Things you will need
First and foremost you are going to need a nail trimmer. These come in two main styles. The guillotine style , which has a ring that you put the nail through and a rounded blade that rises up to cut it, or the scissor style, which works how you’d expect scissors to work. The guillotine style has the advantage of being easier to control, but many groomers do not recommend them for larger dogs, as it has a harder time cutting large nails and is prone to crush the nail which can be very painful. The scissor style is much less prone to crushing the nail and is a better option for larger dogs. A nail file is also important for rounding off the edges after cutting the nail itself.
We also recommend bringing treats and styptic powder (cornstarch works if you do not have this). The treats are to give to your dog along the way, as nail cutting can be a scary experience for the pet and you want to make this a positive experience rather than a negative one. The styptic powder is simply for the chance that you do hit the quick when cutting. This isn’t an uncommon occurrence and even professional groomers do this occasionally. If you do happen to hit the quick, apply the powder to the wound and comfort your dog with treats and love.
First thing you want to do is get your dog comfortable with the tool itself. You can do this the week before by showing him the tool while touching his or her paws and showing it in motion while giving your dog treats. This creates a positive connection to the tool. Once you have done that, cut a very small amount of the nail off while praising and giving treats to your dog. When the dog is used to the idea of the tool cutting their nails, you can get down to business. Firmly hold your pet’s paw and apply the tool. Dogs with light nails are easier to groom because you can actually see the quick from the outside of the nail (it appears as a light pink coloration). Dogs with dark nails are unfortunately more difficult. The strategy for cutting dark nailed dogs is simply to cut small amounts at a time. Once you have completed the trimming process, remember to shower your dog with praise and treats! In case you happen to hit the quick, dip the dog’s paw into the styptic powder to without wiping the blood away as it will help with the coagulation.

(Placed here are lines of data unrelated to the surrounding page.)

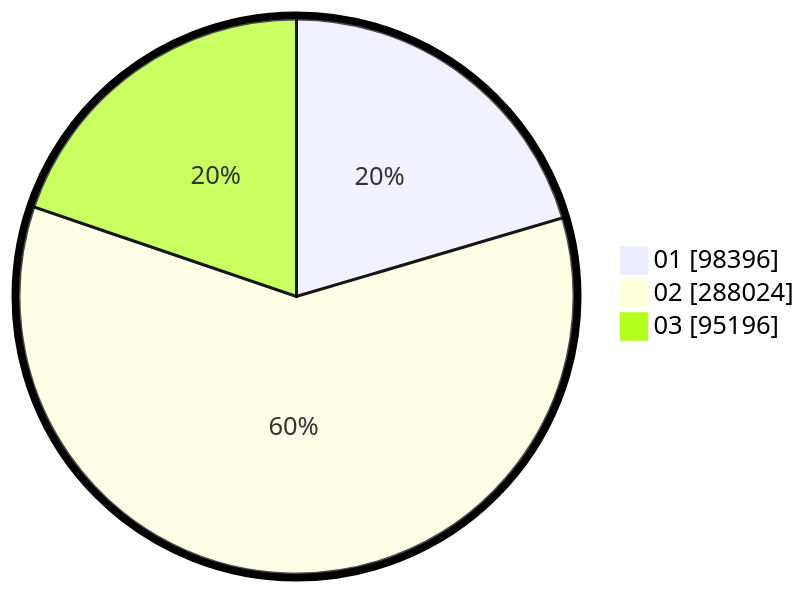
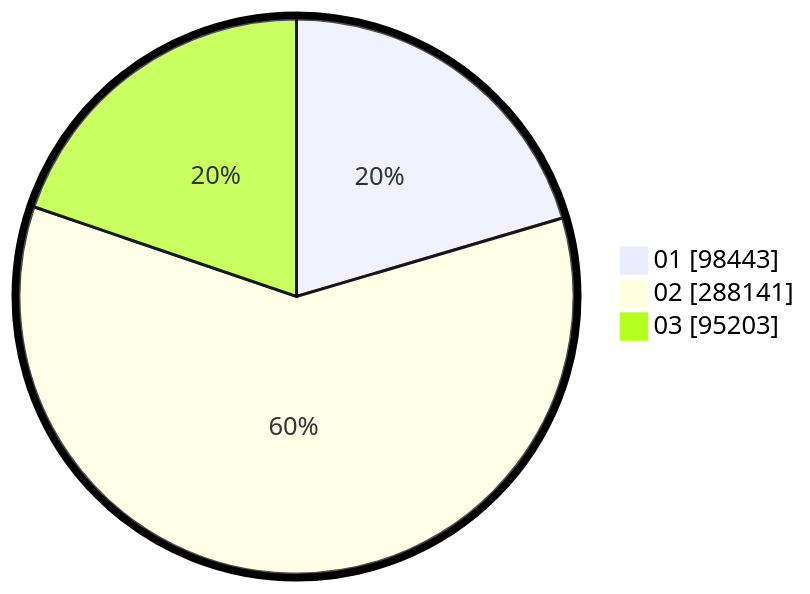
Before and after one commit to gigit-pemilu/pemilu-2024: the second of 2 diagrams in pilpres/hitung-suara/sub/table-wilayah-99.md, drawn with Mermaid. The commit also changed other lines of this file and 8 other files, not shown here.

````diff
--- a/pilpres/hitung-suara/sub/table-wilayah-99.md
+++ b/pilpres/hitung-suara/sub/table-wilayah-99.md
@@ -15,7 +15,7 @@
 ```mermaid
 %%{init: {"pie": {"textPosition": 0.5}, "themeVariables": {"pieOuterStrokeWidth": "5px"}} }%%
 pie showData
-    "01" : 98396
-    "02" : 288024
-    "03" : 95196
+    "01" : 98443
+    "02" : 288141
+    "03" : 95203
 ```
````
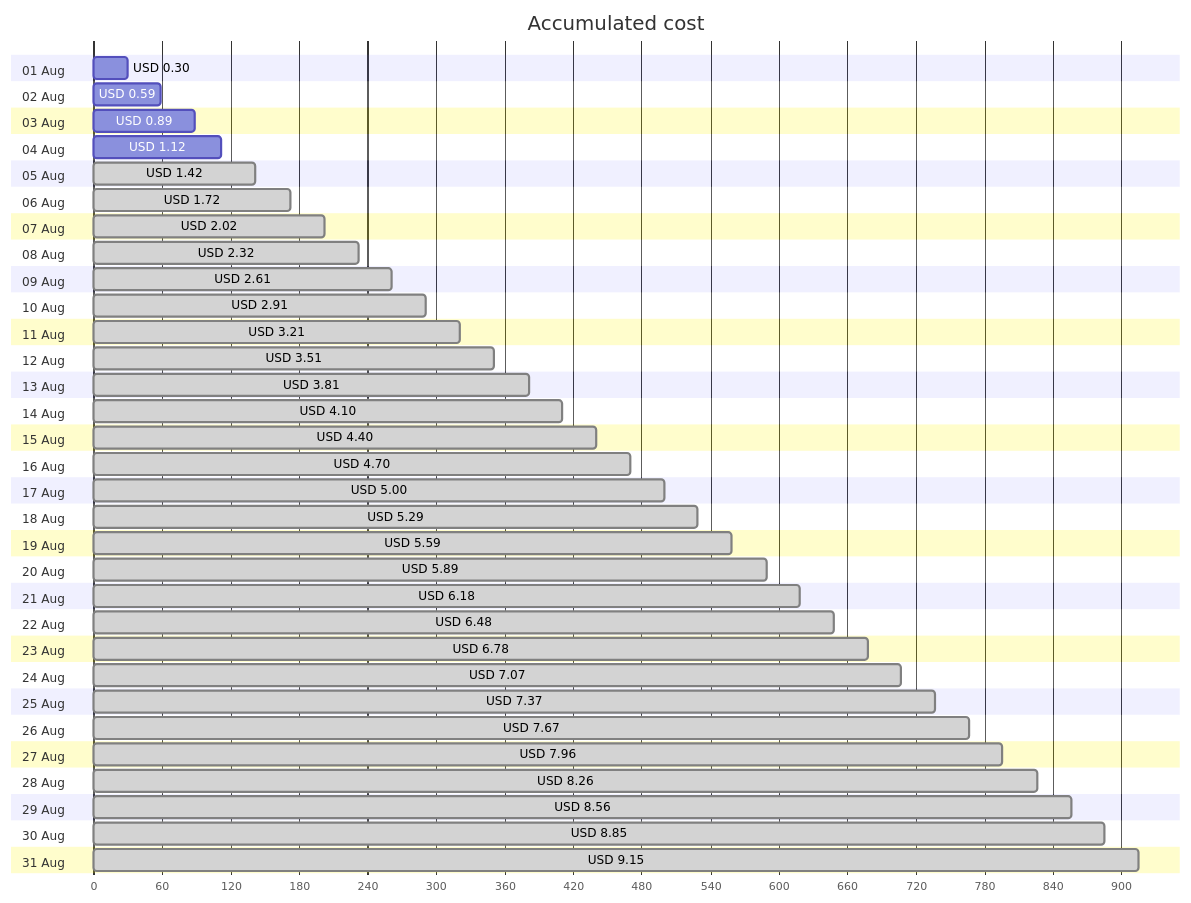
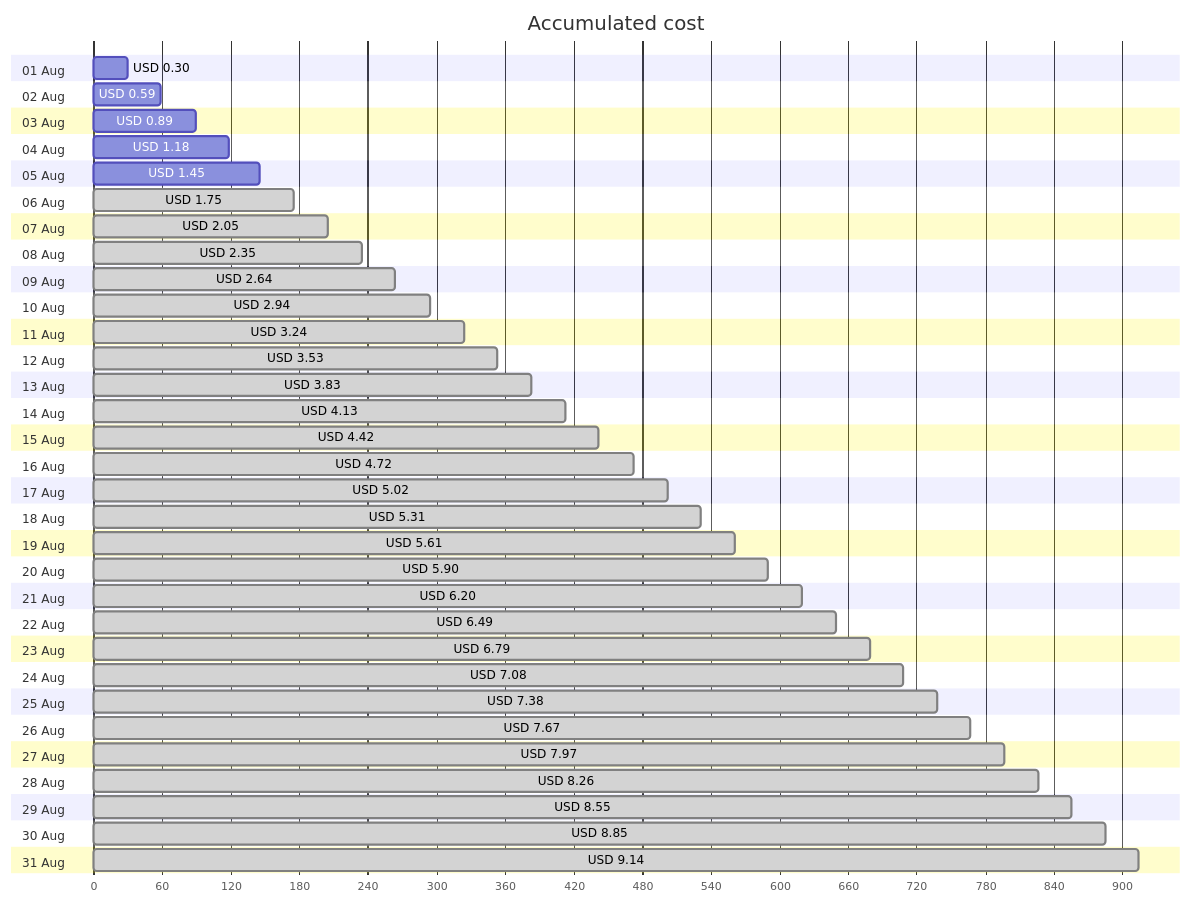
One commit to jpfulton/azure-personal-reports changed the first of 4 diagrams in cost-reports/personal-site/personal-site.md. Above: the diagram before and after it, drawn with Mermaid. The commit also changed other lines of this file and 6 other files, not shown here.

````diff
--- a/cost-reports/personal-site/personal-site.md
+++ b/cost-reports/personal-site/personal-site.md
@@ -20,68 +20,68 @@
 ```mermaid
 gantt
    title Accumulated cost
    dateFormat  X
    axisFormat %s
    section 01 Aug
    USD 0.30 :0, 30
    section 02 Aug
    USD 0.59 :0, 59
    section 03 Aug
    USD 0.89 :0, 89
    section 04 Aug
-   USD 1.12 :0, 112
+   USD 1.18 :0, 118
    section 05 Aug
-   USD 1.42 : done, 0, 142
+   USD 1.45 :0, 145
    section 06 Aug
-   USD 1.72 : done, 0, 172
+   USD 1.75 : done, 0, 175
    section 07 Aug
-   USD 2.02 : done, 0, 202
+   USD 2.05 : done, 0, 205
    section 08 Aug
-   USD 2.32 : done, 0, 232
+   USD 2.35 : done, 0, 235
    section 09 Aug
-   USD 2.61 : done, 0, 261
+   USD 2.64 : done, 0, 264
    section 10 Aug
-   USD 2.91 : done, 0, 291
+   USD 2.94 : done, 0, 294
    section 11 Aug
-   USD 3.21 : done, 0, 321
+   USD 3.24 : done, 0, 324
    section 12 Aug
-   USD 3.51 : done, 0, 351
+   USD 3.53 : done, 0, 353
    section 13 Aug
-   USD 3.81 : done, 0, 381
+   USD 3.83 : done, 0, 383
    section 14 Aug
-   USD 4.10 : done, 0, 410
+   USD 4.13 : done, 0, 413
    section 15 Aug
-   USD 4.40 : done, 0, 440
+   USD 4.42 : done, 0, 442
    section 16 Aug
-   USD 4.70 : done, 0, 470
+   USD 4.72 : done, 0, 472
    section 17 Aug
-   USD 5.00 : done, 0, 500
+   USD 5.02 : done, 0, 502
    section 18 Aug
-   USD 5.29 : done, 0, 529
+   USD 5.31 : done, 0, 531
    section 19 Aug
-   USD 5.59 : done, 0, 559
+   USD 5.61 : done, 0, 561
    section 20 Aug
-   USD 5.89 : done, 0, 589
+   USD 5.90 : done, 0, 590
    section 21 Aug
-   USD 6.18 : done, 0, 618
+   USD 6.20 : done, 0, 620
    section 22 Aug
-   USD 6.48 : done, 0, 648
+   USD 6.49 : done, 0, 649
    section 23 Aug
-   USD 6.78 : done, 0, 678
+   USD 6.79 : done, 0, 679
    section 24 Aug
-   USD 7.07 : done, 0, 707
+   USD 7.08 : done, 0, 708
    section 25 Aug
-   USD 7.37 : done, 0, 737
+   USD 7.38 : done, 0, 738
    section 26 Aug
    USD 7.67 : done, 0, 767
    section 27 Aug
-   USD 7.96 : done, 0, 796
+   USD 7.97 : done, 0, 797
    section 28 Aug
    USD 8.26 : done, 0, 826
    section 29 Aug
-   USD 8.56 : done, 0, 856
+   USD 8.55 : done, 0, 855
    section 30 Aug
    USD 8.85 : done, 0, 885
    section 31 Aug
-   USD 9.15 : done, 0, 915
+   USD 9.14 : done, 0, 914
 ```
````
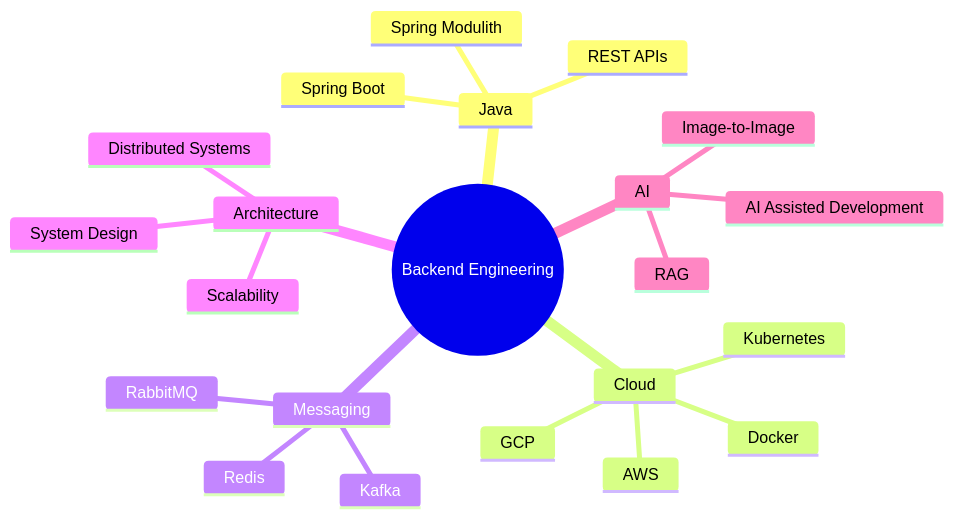
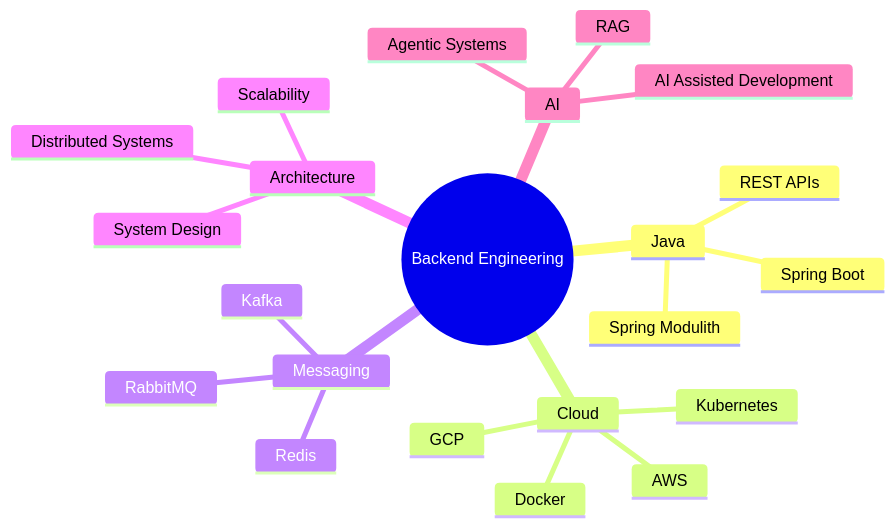
The first of 6 diagrams in README.md (KunduVineet/KunduVineet), drawn with Mermaid before and after one commit. The commit also changed other lines of this file, not shown here.

````diff
--- a/README.md
+++ b/README.md
@@ -65,25 +114,25 @@
 ```mermaid
 mindmap
   root((Backend Engineering))
     Java
       Spring Boot
       Spring Modulith
       REST APIs
     Cloud
       AWS
       GCP
       Kubernetes
       Docker
     Messaging
       Kafka
       RabbitMQ
       Redis
     Architecture
       System Design
       Distributed Systems
       Scalability
     AI
       RAG
-      Image-to-Image
+      Agentic Systems
       AI Assisted Development
 ```
````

The styptic powder will have an initial sting to it, so be ready to hold the dog.
We love our pets and want the best for them without having any discomfort. Grooming your dog can be a pleasant experience and we hope that the tips provided can ease the process!